**REQUIRED WORK:** Collect the lines of the entries where "image" shows up.

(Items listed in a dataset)

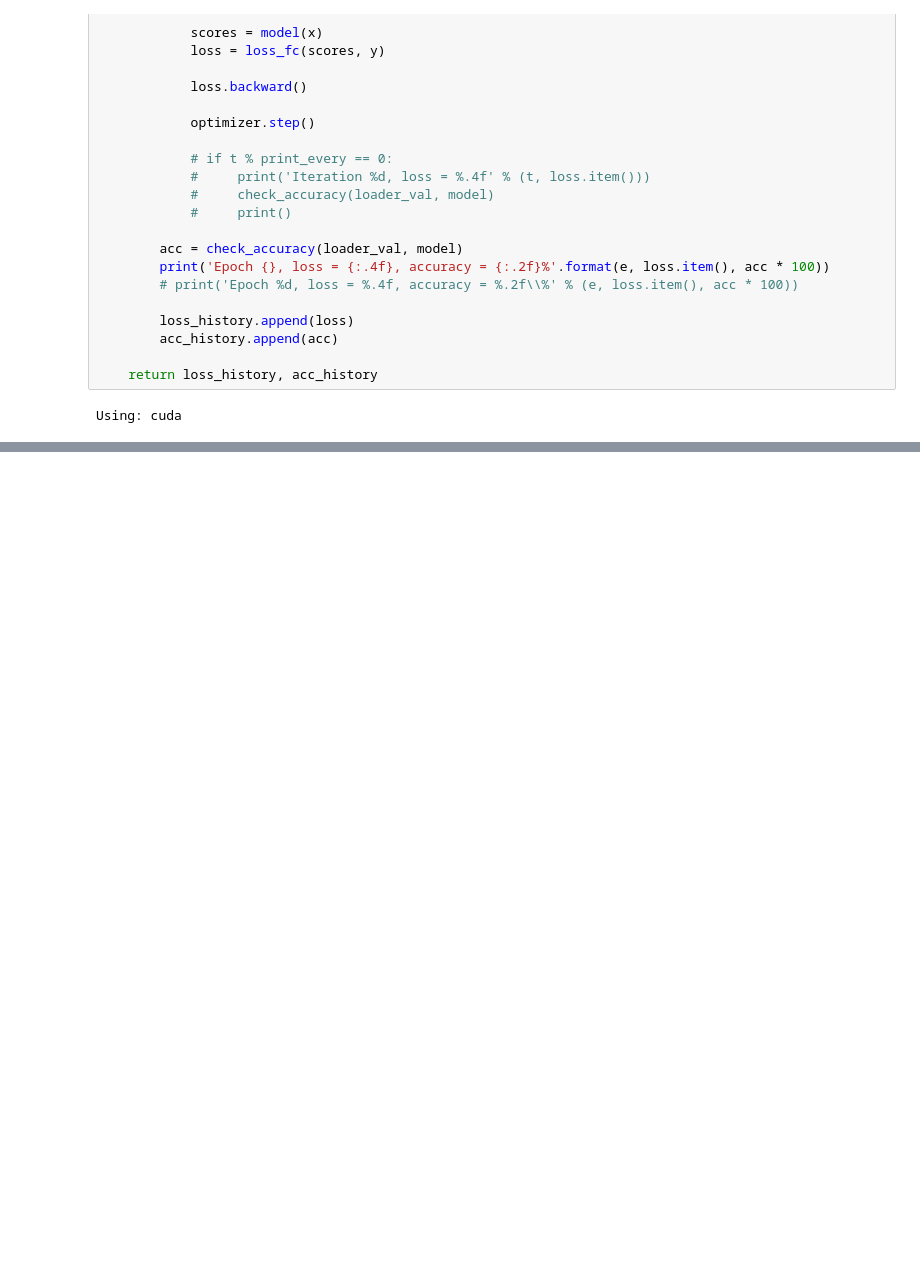
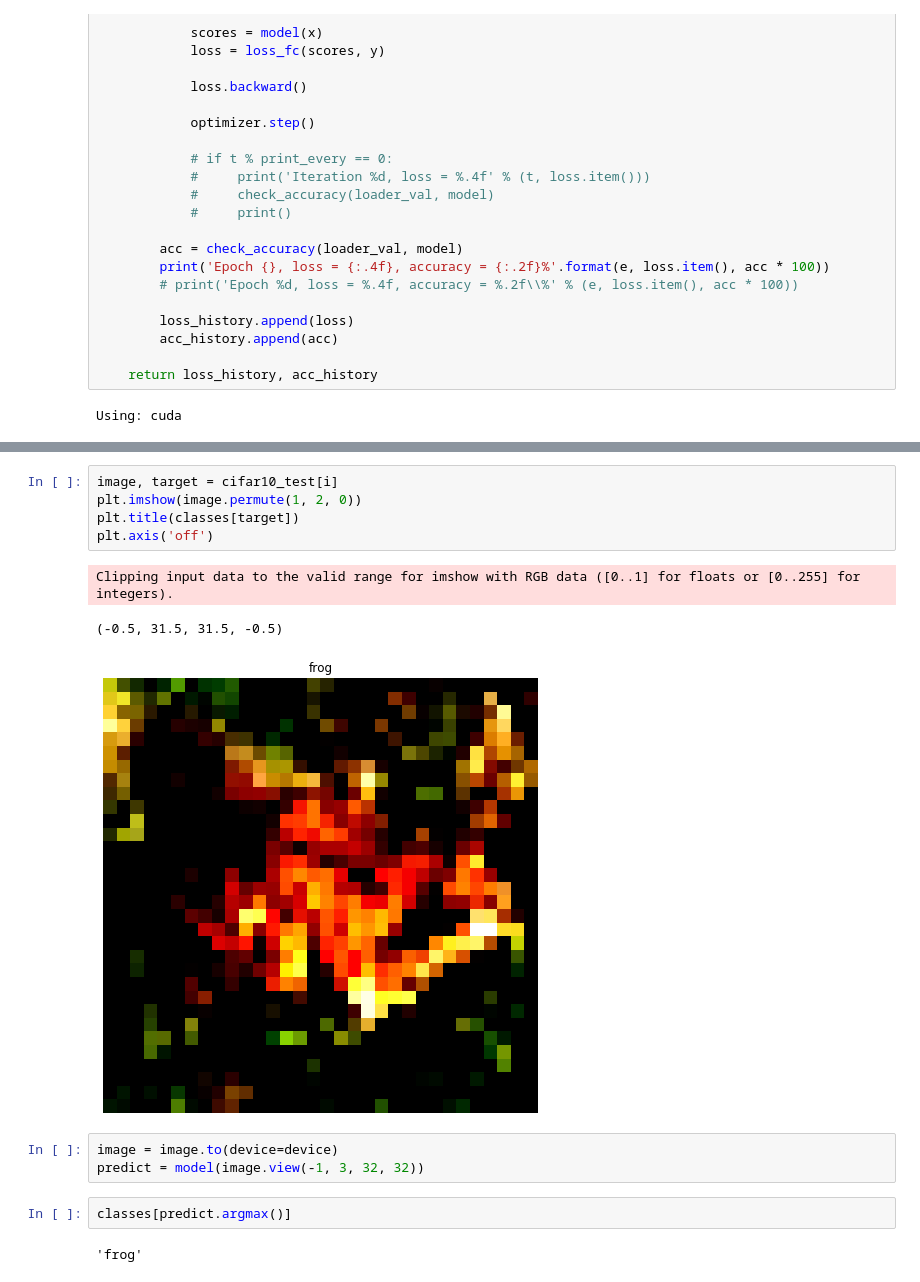
Before and after one commit to IslandCloud/Classification, a Jupyter notebook: VGG/VGG.ipynb, the cells around one changed output, grey strips where cells are left out. Saved outputs shown, nothing was run; the diff lists cells and outputs as text; blank space fills up the shorter version.

```diff
--- a/VGG/VGG.ipynb
+++ b/VGG/VGG.ipynb
@@ -211,0 +212,16 @@ check_accuracy(loader_test, model)
+# %%
+image, target = cifar10_test[i]
+plt.imshow(image.permute(1, 2, 0))
+plt.title(classes[target])
+plt.axis('off')
+# %% [output]
+Clipping input data to the valid range for imshow with RGB data ([0..1] for floats or [0..255] for integers).
+(-0.5, 31.5, 31.5, -0.5)
+[figure, added]
+# %%
+image = image.to(device=device)
+predict = model(image.view(-1, 3, 32, 32))
+# %%
+classes[predict.argmax()]
+# %% [output]
+'frog'
```
Also changed, not shown: parts of 3 cells of this notebook.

**SOLUTION:**
+image, target = cifar10_test[i]
+plt.imshow(image.permute(1, 2, 0))
+image = image.to(device=device)
+predict = model(image.view(-1, 3, 32, 32))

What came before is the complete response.